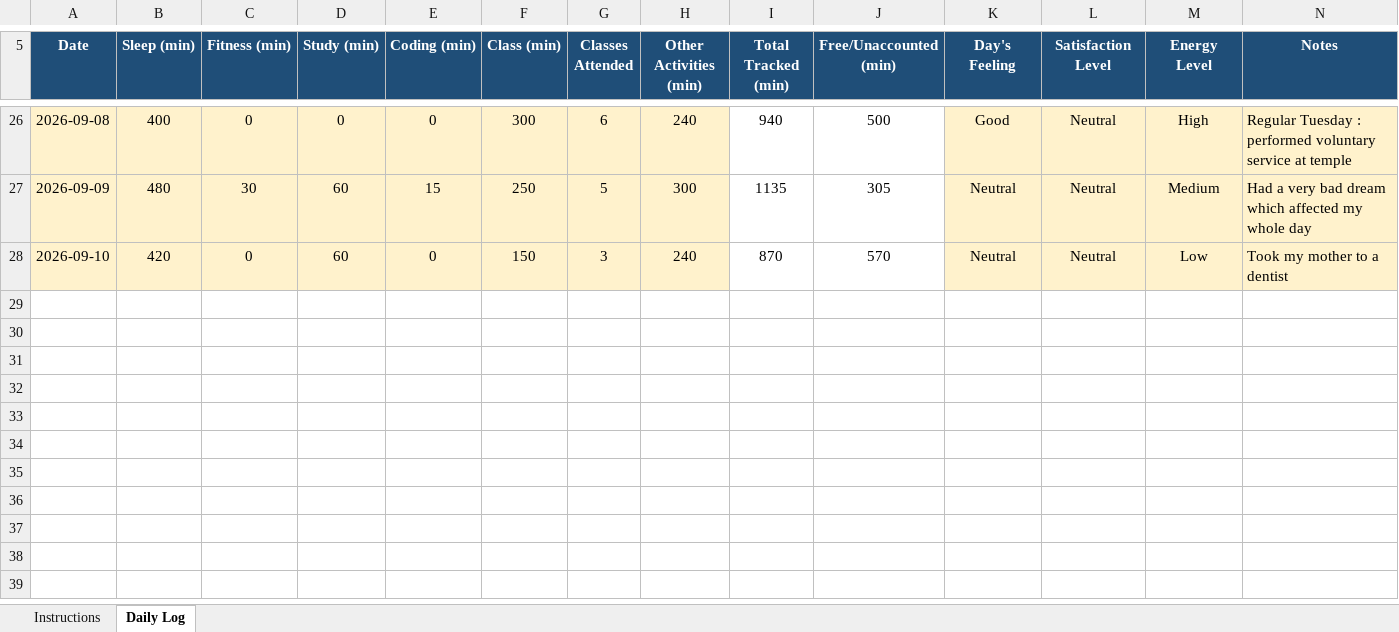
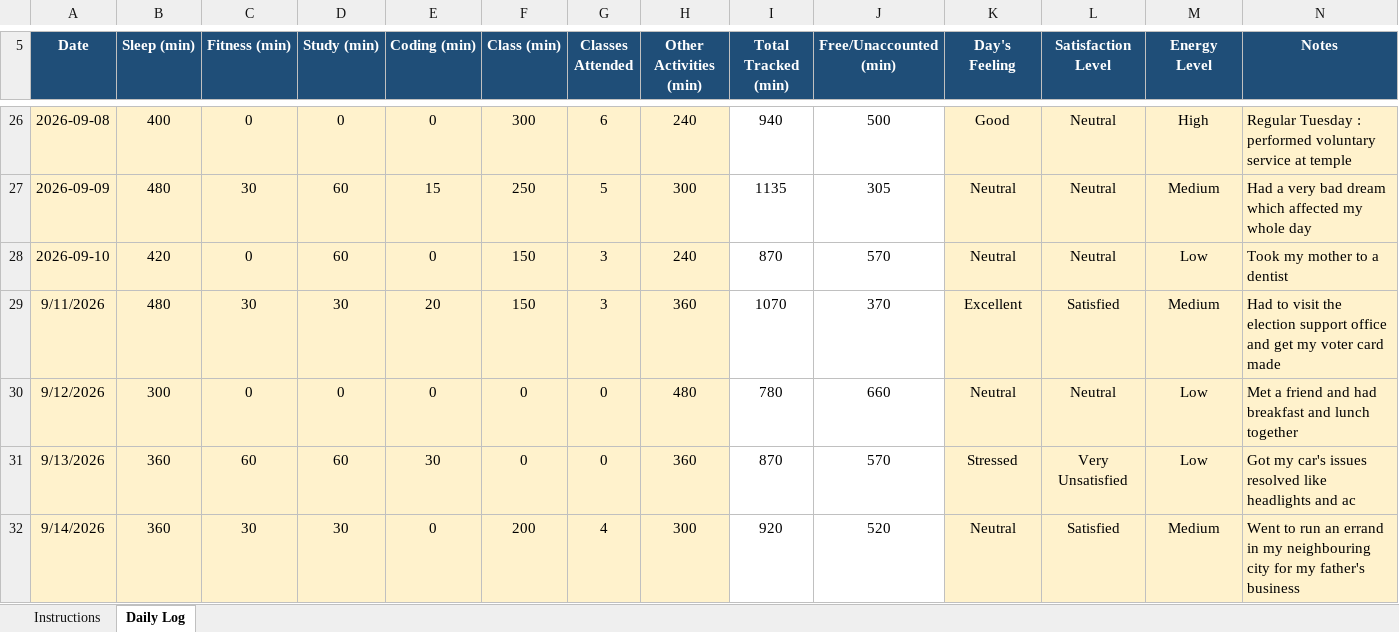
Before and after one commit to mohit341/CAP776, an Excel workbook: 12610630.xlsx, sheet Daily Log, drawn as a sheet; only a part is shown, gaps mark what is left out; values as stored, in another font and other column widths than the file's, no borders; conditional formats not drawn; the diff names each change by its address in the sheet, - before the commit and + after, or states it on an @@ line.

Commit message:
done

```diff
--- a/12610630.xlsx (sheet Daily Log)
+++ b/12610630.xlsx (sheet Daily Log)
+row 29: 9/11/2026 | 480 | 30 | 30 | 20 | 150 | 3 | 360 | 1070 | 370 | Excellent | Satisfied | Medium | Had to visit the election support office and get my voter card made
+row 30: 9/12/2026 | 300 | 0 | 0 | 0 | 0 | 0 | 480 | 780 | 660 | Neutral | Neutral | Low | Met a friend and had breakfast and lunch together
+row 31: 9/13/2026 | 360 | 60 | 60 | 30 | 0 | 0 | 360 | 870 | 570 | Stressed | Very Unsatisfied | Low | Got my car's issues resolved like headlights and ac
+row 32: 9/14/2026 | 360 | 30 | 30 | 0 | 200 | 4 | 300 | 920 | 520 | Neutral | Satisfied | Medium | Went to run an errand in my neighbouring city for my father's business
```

_ _ _ _ _

- [TASK STATEMENT]:
Answer with a single number: how many lines in the data above have the string "Medium" in them?

- [SOLVED EXERCISE]:
2